Each instructor has his or her own methods to prepare students for discussion: in-class writing, group work, online discussion boards, reading questions, brute force. I use a combination of these, and I try to set an enthusiastic example of the hoped-for questioning and discussion. Plato’s Apology and the Cave parable from Book VII of the Republic illustrate the value, dangers, and sheer arrogance of asking deep philosophical and scientific questions. C. S. Peirce’s “Fixation of Belief” is a modern take on the value and risk of deep inquiry, and presents a contrasting view of the role of science in that process. Both Plato and Peirce are keenly aware of the human ability to cling to comfortable and cherished views and habits. Each author has his way of directly and indirectly implicating our desire for comfort over truth in the failure of a good life. Each is multilayered and complex, flawed and not entirely consistent. Not everyone ought to use Plato and Peirce. Rather, starting out with authors who urge and exemplify deep inquiry, but whose works themselves are subjected to that same deep inquiry, is the best way I can think of to generate in the students a taste for the game—a willingness to seriously engage difficult ideas. Of course, none of this is guaranteed to work. Nor should one expect every student to catch the fire of serious critical thought—all we can do is cast sparks. One hopes that the very nature of these issues will fan the flames.
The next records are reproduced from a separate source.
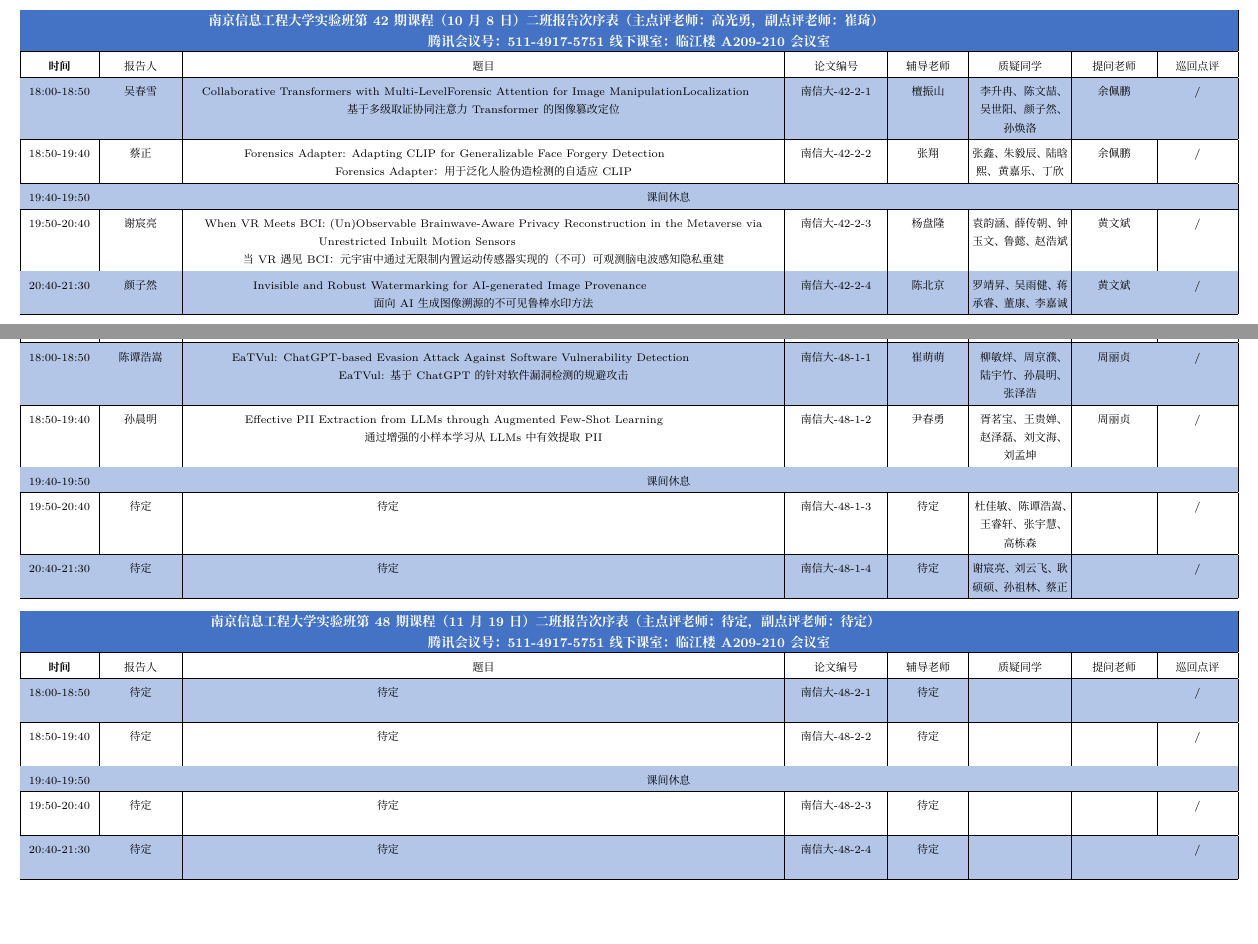
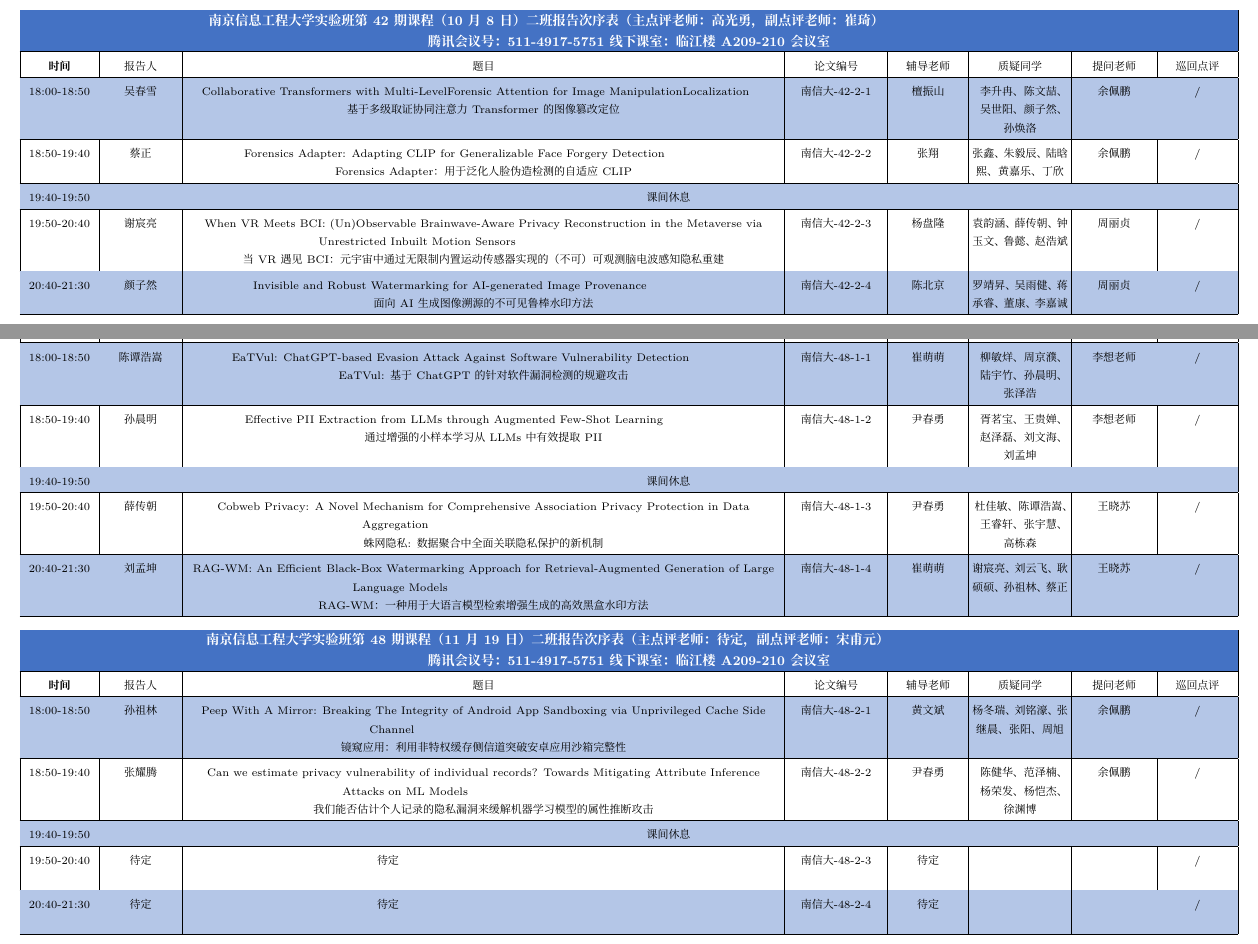
Before and after one commit to shinyyao/FangClass-Schedule, a LaTeX document (main.tex, which reads schedule-data2.tex): two parts of pages 8 and 14 of 15, joined at a grey line, cut so that both start at the same text, the shorter picture padded with empty space. Compiled offline with XeLaTeX; a missing font is replaced by an installed copy or a similar font.

Commit message:
0916 add content Word file

```diff
--- a/schedule-data2.tex
+++ b/schedule-data2.tex
@@ -67,14 +67,14 @@ GenShield：用于人工智能生成图像的统一检测与伪像校正}
 {南信大-42-2-3}
 {杨盘隆}
 {袁韵涵、薛传朝、钟玉文、鲁懿、赵浩斌}
-{黄文斌}{/}
+{周丽贞}{/}
 
 \ReportBlue{20:40-21:30}{颜子然}
 {Invisible and Robust Watermarking for AI-generated Image  Provenance  \newline 面向AI生成图像溯源的不可见鲁棒水印方法}
 {南信大-42-2-4}
 {陈北京}
 {罗靖昇、吴雨健、蒋承睿、董康、李嘉诚}
-{黄文斌}{/}
+{周丽贞}{/}
 \end{tabularx}
 \BlockGap
 
@@ -508,14 +507,57 @@ EaTVul:  基于 ChatGPT 的针对软件漏洞检测的规避攻击}
 {南信大-48-1-1}
 {崔萌萌}
 {柳敏烊、周京濮、陆宇竹、孙晨明、张泽浩}
-{周丽贞}{/}
+{李想老师}{/}
 
 \ReportWhite{18:50-19:40}{孙晨明}
 {Effective PII Extraction from LLMs through Augmented Few-Shot Learning \newline  通过增强的小样本学习从 LLMs 中有效提取 PII}
 {南信大-48-1-2}
 {尹春勇}
 {胥茗宝、王贵婵、赵泽磊、刘文海、刘孟坤}
-{周丽贞}{/}
+{李想老师}{/}
+
+\BreakRow{19:40-19:50}{课间休息}
+
+
+
+\ReportWhite{19:50-20:40}{薛传朝}
+{Cobweb Privacy: A Novel Mechanism for Comprehensive Association Privacy Protection in Data Aggregation \newline 蛛网隐私: 数据聚合中全面关联隐私保护的新机制}
+{南信大-48-1-3}
+{尹春勇}
+{杜佳敏、陈谭浩嵩、王睿轩、张宇慧、高栋森}
+{王晓苏}{/}
+
+\ReportBlue{20:40-21:30}{刘孟坤}
+{RAG-WM: An Efficient Black-Box Watermarking Approach for Retrieval-Augmented Generation of Large Language Models \newline RAG-WM：一种用于大语言模型检索增强生成的高效黑盒水印方法}
+{南信大-48-1-4}
+{崔萌萌}
+{谢宸亮、刘云飞、耿硕硕、孙祖林、蔡正}
+{王晓苏}{/}
+\end{tabularx}
+\BlockGap
+
+
+\Needspace{7.5cm}
+\begin{tabularx}{\textwidth}{|C{1.65cm}|C{1.75cm}|Y|C{2.20cm}|C{1.70cm}|C{2.20cm}|C{1.80cm}|C{1.70cm}|}
+\SessionTitle{南京信息工程大学实验班第48期课程（11月19日）二班报告次序表（主点评老师：待定，副点评老师：宋甫元）\newline 腾讯会议号：511-4917-5751 线下课室：
+临江楼A209-210会议室}
+\HeaderRow
+\ReportBlue{18:00-18:50}{孙祖林}
+{Peep With A Mirror: Breaking The Integrity of
+Android App Sandboxing via Unprivileged
+Cache Side Channel  \newline 镜窥应用：利用非特权缓存侧信道突破安卓应用沙箱完整性 }
+{南信大-48-2-1}
+{黄文斌}
+{杨冬瑞、刘铭濠、张继晨、张阳、周旭}
+{余佩鹏}{/}
+
+
+\ReportWhite{18:50-19:40}{张耀腾}
+{Can we estimate privacy vulnerability of individual records? Towards Mitigating Attribute Inference Attacks on ML Models  \newline 我们能否估计个人记录的隐私漏洞来缓解机器学习模型的属性推断攻击 }
+{南信大-48-2-2}
+{尹春勇}
+{陈健华、范泽楠、杨荣发、杨恺杰、徐渊博}
+{余佩鹏}{/}
 
 \BreakRow{19:40-19:50}{课间休息}
 
@@ -525,60 +567,7 @@ EaTVul:  基于 ChatGPT 的针对软件漏洞检测的规避攻击}
 
 
 
-
 %%%%以下未排
-
-
-\ReportWhite{19:50-20:40}{待定}
-{待定 \newline }
-{南信大-48-1-3}
-{待定}
-{杜佳敏、陈谭浩嵩、王睿轩、张宇慧、高栋森}
-{}{/}
-
-\ReportBlue{20:40-21:30}{待定}
-{待定\newline }
-{南信大-48-1-4}
-{待定}
-{谢宸亮、刘云飞、耿硕硕、孙祖林、蔡正}
-{}{/}
-\end{tabularx}
-\BlockGap
-
-
-
-
-
-
-
-
-
-
-
-
-
-\Needspace{7.5cm}
-\begin{tabularx}{\textwidth}{|C{1.65cm}|C{1.75cm}|Y|C{2.20cm}|C{1.70cm}|C{2.20cm}|C{1.80cm}|C{1.70cm}|}
-\SessionTitle{南京信息工程大学实验班第48期课程（11月19日）二班报告次序表（主点评老师：待定，副点评老师：待定）\newline 腾讯会议号：511-4917-5751 线下课室：
-临江楼A209-210会议室}
-\HeaderRow
-\ReportBlue{18:00-18:50}{待定}
-{待定 \newline  }
-{南信大-48-2-1}
-{待定}
-{}
-{}{/}
-
-
-\ReportWhite{18:50-19:40}{待定}
-{待定 \newline }
-{南信大-48-2-2}
-{待定}
-{}
-{}{/}
-
-\BreakRow{19:40-19:50}{课间休息}
-
 
 
 \ReportWhite{19:50-20:40}{待定}
```
Also changed, not shown: schedule-data1.tex (+2 -2 lines), main.pdf, 课表目录.pdf, schedule-data2.tex (9 more changed lines), 1 other file.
A final caveat :
I never really feel I have a class right until I’ve taught it at least three times—and I’ve taught this one only twice. Next time I teach it, I hope to offer it to juniors and seniors only. Doing it for first-year students has been very rewarding. They are enthusiastic, they are just learning to be college students and critical thinkers, and they approach these issues early in their college careers, which may help to shape how they think about a variety of subjects as they choose a major and move toward graduation. But I wonder what a more experienced group of students—more experienced in critical thought, with greater background in the humanities and sciences—might make of such a course. Perhaps discussions could go further more quickly, the critiques be more sophisticated. Not that it would be a better course, but different—less focused on critical thought itself, more focused on deep critical evaluation of the implications of our advancing human sciences and technologies.